Via Herald Sun:
BLACKOUTS plagued more than 60,000 homes statewide at the weekend despite Victorians being slugged hundreds of dollars a year in fees to maintain the electricity network.
The average household will pay from $404 to $673 in tariffs for poles and wires this year, a sum that can account for 20 to 40 per cent of a retail bill.
The charges are levied to pay for network maintenance and to ensure “a safe and reliable electricity supply”.
But amid “intense” demand for power at the weekend, the system buckled.

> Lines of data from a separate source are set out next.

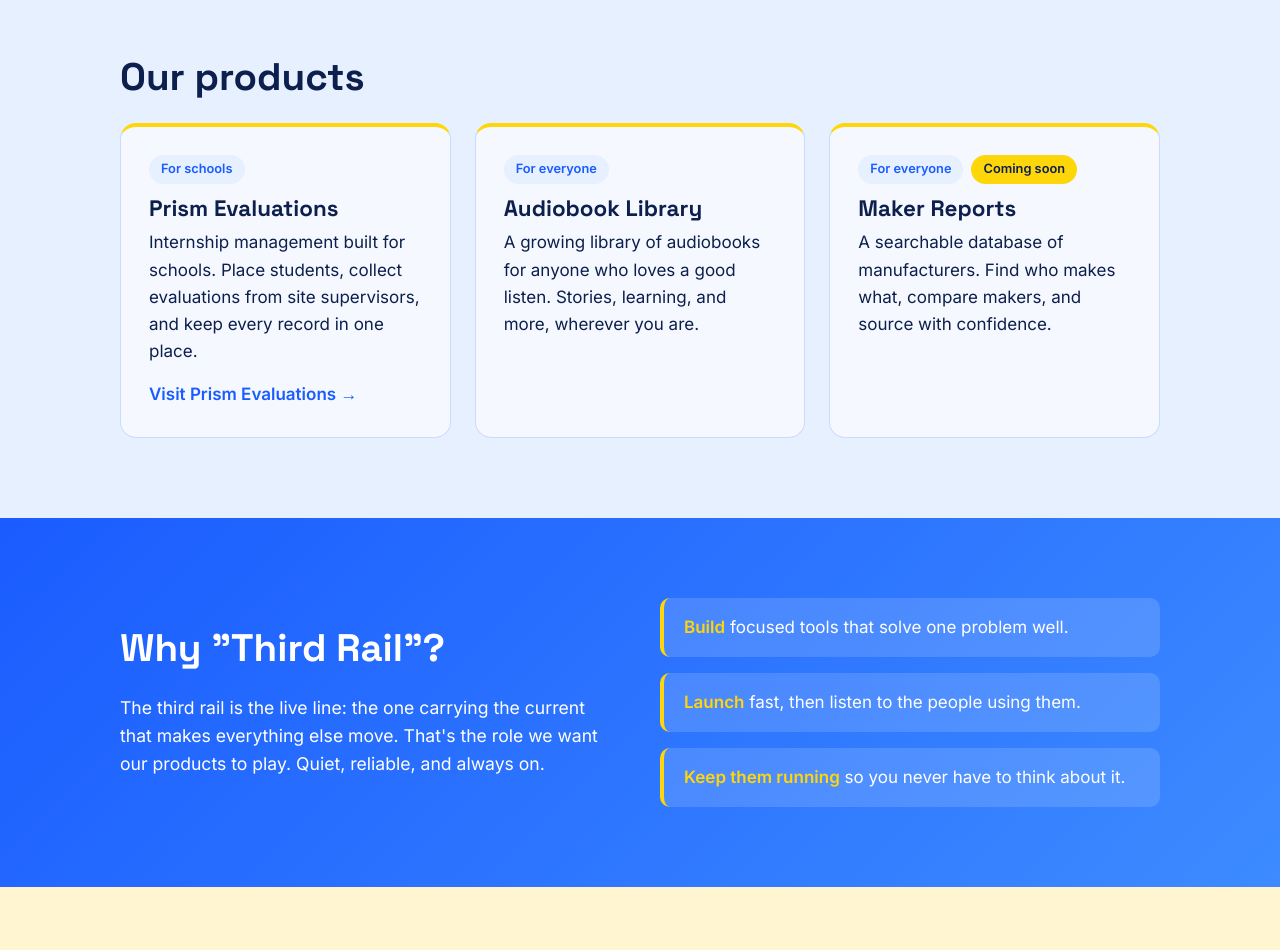
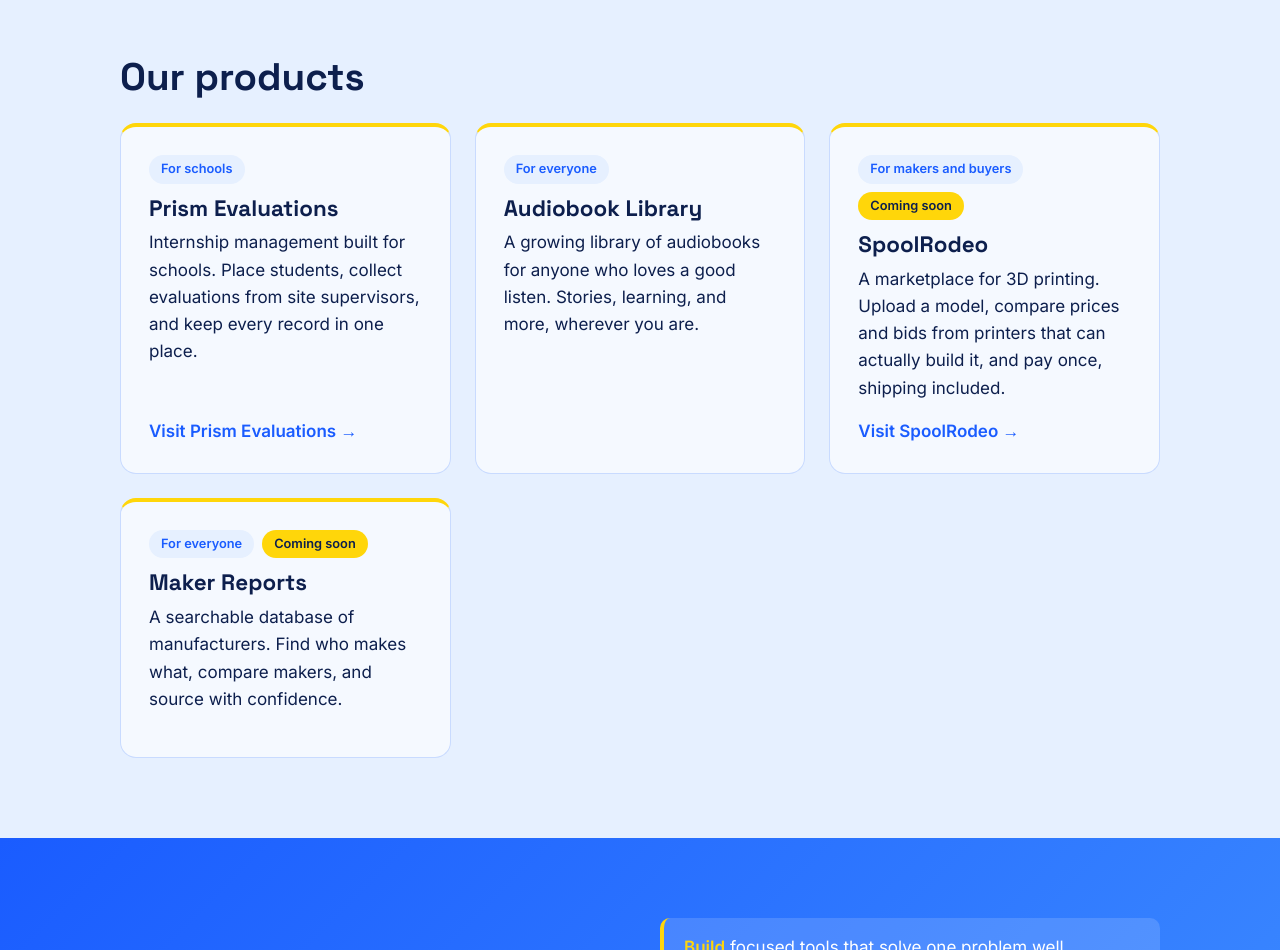
Before and after one commit to jrcowan3/third-rail-brochure-site, an Astro site: page / in a window 1280 px wide. Shown: the part 680-1630 px from the top of the page. Built offline with nearby package versions, Linux system fonts and the light colour scheme; Astro itself is replaced by a stand-in of ours.

Commit message:
Add SpoolRodeo to the products list
Co-Authored-By: Claude Opus 5.5 <noreply@anthropic.com>

```diff
--- a/src/pages/index.astro
+++ b/src/pages/index.astro
@@ -15,6 +15,13 @@ const products = [
     text: 'A growing library of audiobooks for anyone who loves a good listen. Stories, learning, and more, wherever you are.',
   },
   {
+    name: 'SpoolRodeo',
+    audience: 'For makers and buyers',
+    text: 'A marketplace for 3D printing. Upload a model, compare prices and bids from printers that can actually build it, and pay once, shipping included.',
+    href: 'https://spoolrodeo.com',
+    soon: true,
+  },
+  {
     name: 'Maker Reports',
     audience: 'For everyone',
     text: 'A searchable database of manufacturers. Find who makes what, compare makers, and source with confidence.',
@@ -29,7 +36,7 @@ const products = [
     <meta charset="utf-8" />
     <meta name="viewport" content="width=device-width, initial-scale=1" />
     <title>Third Rail Development</title>
-    <meta name="description" content="Third Rail Development builds digital products: Prism Evaluations, an audiobook library, and Maker Reports." />
+    <meta name="description" content="Third Rail Development builds digital products: Prism Evaluations, an audiobook library, SpoolRodeo, and Maker Reports." />
     <link rel="icon" type="image/svg+xml" href="/favicon.svg" />
     <link rel="preconnect" href="https://fonts.googleapis.com" />
     <link rel="preconnect" href="https://fonts.gstatic.com" crossorigin />
```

Distributors blamed the blackouts on “localised fuse faults”.
Premier Daniel Andrews said on Monday that his government would consider whether it needed to compel distributors to upgrade the network.
“The distribution companies are required to maintain and improve the network, and they have been charging customers handsomely to do that,” Mr Andrews said.
More than 2000 customers were still without power about 6pm on Monday.
United Energy’s website and phone lines crashed as people tried to find out when they would be reconnected.
The reason is pretty straight forward. Victoria privatised its “poles and wires” networks under Jeff Kennett, long before other states. As a result it did not join into with the NSW and QLD “gold-plating” binge on network upgrades which was driven by some whacko incentives for public corporations, via the Garnaut Review:
As a result, VIC power prices have been cheaper than northern states over the past fifteen years as the private profit motive kept investment to minimums. United Energy is owned by Hong Kong billionaire Li Ka Shing, among many other network assets in Australia. Today there are obvious questions to ask about reliability versus efficiency.
As we know, in more recent times, VIC utility prices have skyrocketed as the Curtis Island gas cartel wreaked havoc on gas prices.
Coincidentally, both energy debacles cost roughly $80bn in wasted capex to make the energy market less efficient.